[Stored records]
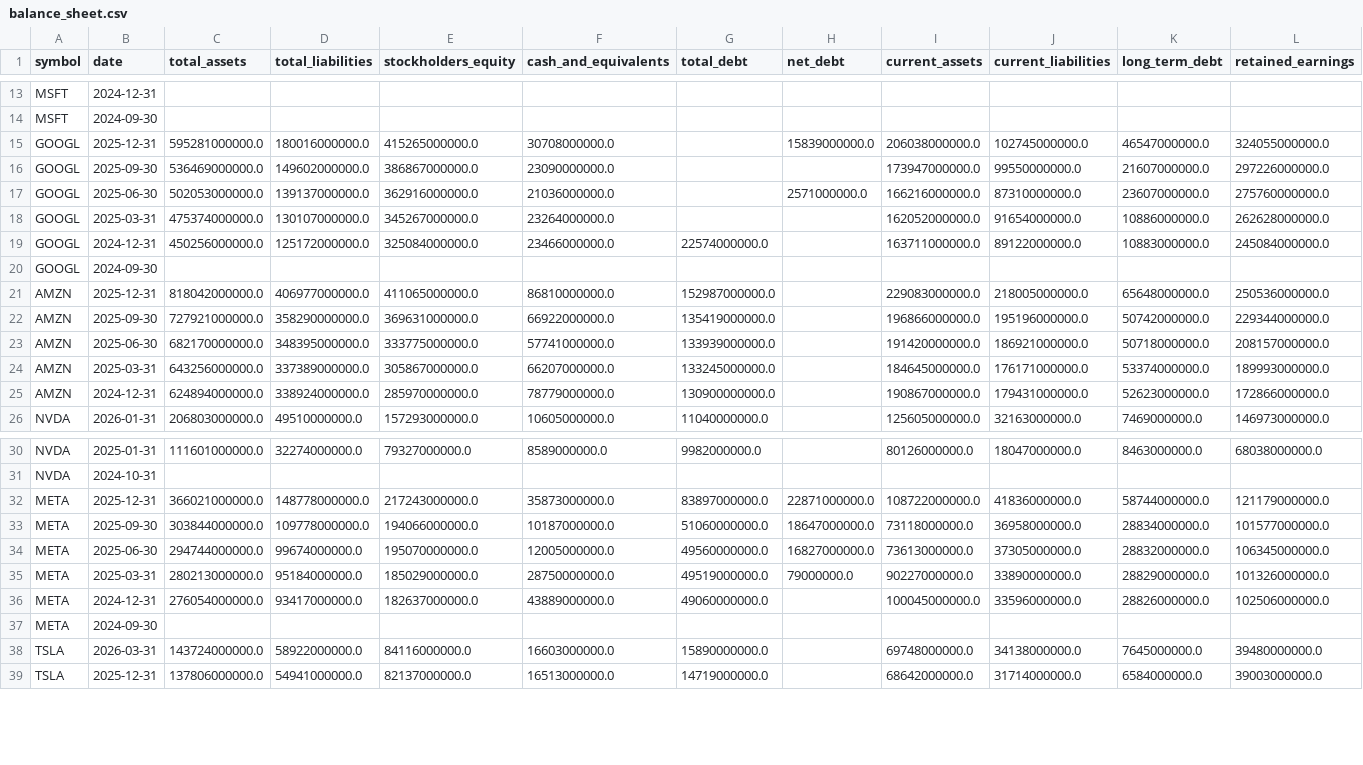
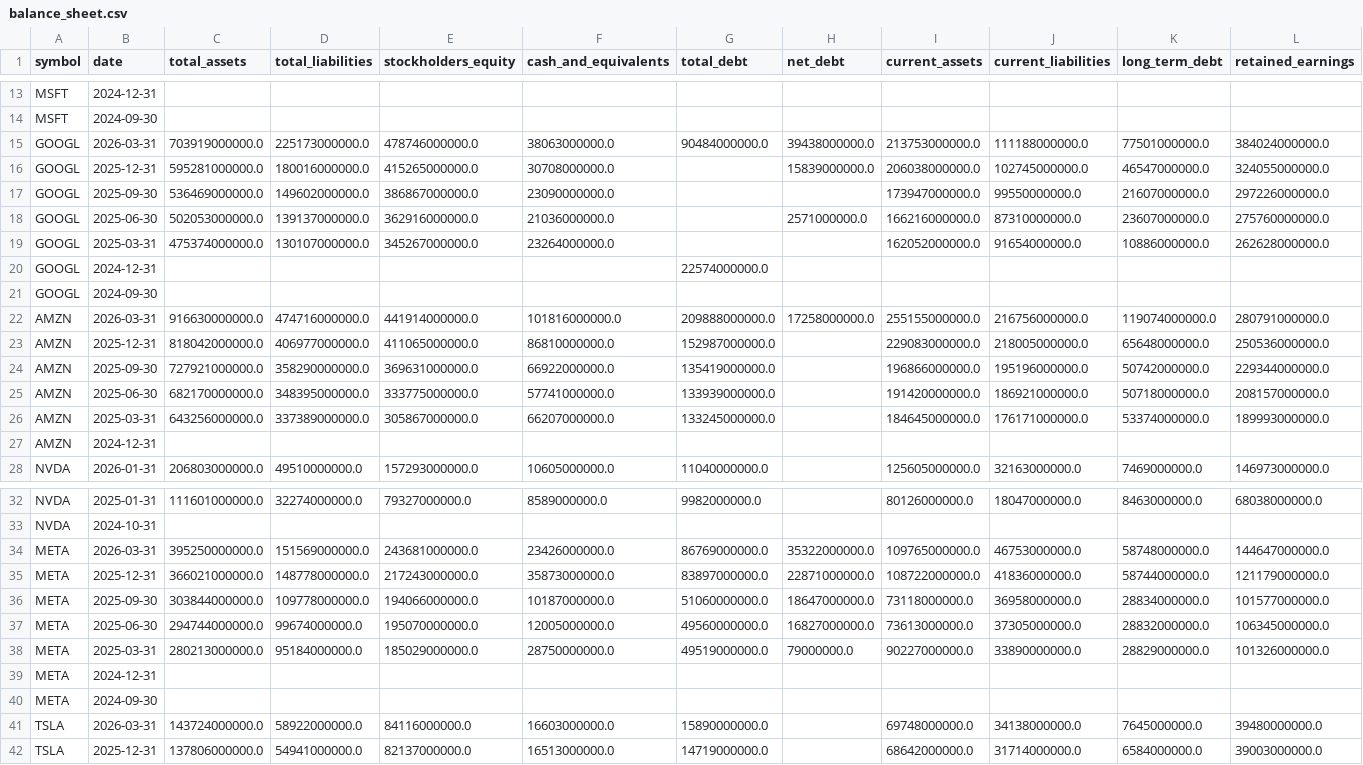
Before and after one commit to altonbot42/magnificent7-dashboard, a CSV file: data/csv/balance_sheet.csv, drawn as a sheet; only a part is shown, gaps mark what is left out; removed rows and columns are numbered as before the commit, all else as after; rows hold the shown columns only; the diff names each change by its address in the sheet, - before the commit and + after, or states it on an @@ line.

```diff
--- a/data/csv/balance_sheet.csv
+++ b/data/csv/balance_sheet.csv
+row 15: GOOGL | 2026-03-31 | 703919000000.0 | 225173000000.0 | 478746000000.0 | 38063000000.0 | 90484000000.0 | 39438000000.0 | 213753000000.0 | 111188000000.0 | 77501000000.0 | 384024000000.0
-row 19: GOOGL | 2024-12-31 | 450256000000.0 | 125172000000.0 | 325084000000.0 | 23466000000.0 | 22574000000.0 |  | 163711000000.0 | 89122000000.0 | 10883000000.0 | 245084000000.0
+row 20: GOOGL | 2024-12-31 |  |  |  |  | 22574000000.0
+row 22: AMZN | 2026-03-31 | 916630000000.0 | 474716000000.0 | 441914000000.0 | 101816000000.0 | 209888000000.0 | 17258000000.0 | 255155000000.0 | 216756000000.0 | 119074000000.0 | 280791000000.0
-row 25: AMZN | 2024-12-31 | 624894000000.0 | 338924000000.0 | 285970000000.0 | 78779000000.0 | 130900000000.0 |  | 190867000000.0 | 179431000000.0 | 52623000000.0 | 172866000000.0
+row 27: AMZN | 2024-12-31
+row 34: META | 2026-03-31 | 395250000000.0 | 151569000000.0 | 243681000000.0 | 23426000000.0 | 86769000000.0 | 35322000000.0 | 109765000000.0 | 46753000000.0 | 58748000000.0 | 144647000000.0
-row 36: META | 2024-12-31 | 276054000000.0 | 93417000000.0 | 182637000000.0 | 43889000000.0 | 49060000000.0 |  | 100045000000.0 | 33596000000.0 | 28826000000.0 | 102506000000.0
+row 39: META | 2024-12-31
```
Also changed, not shown: data/csv/income_statement.csv, data/csv/ratios.csv.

■ **Your objective**
Output nothing but the number of lines in the data containing the string "shown".

■ **Answer section**
2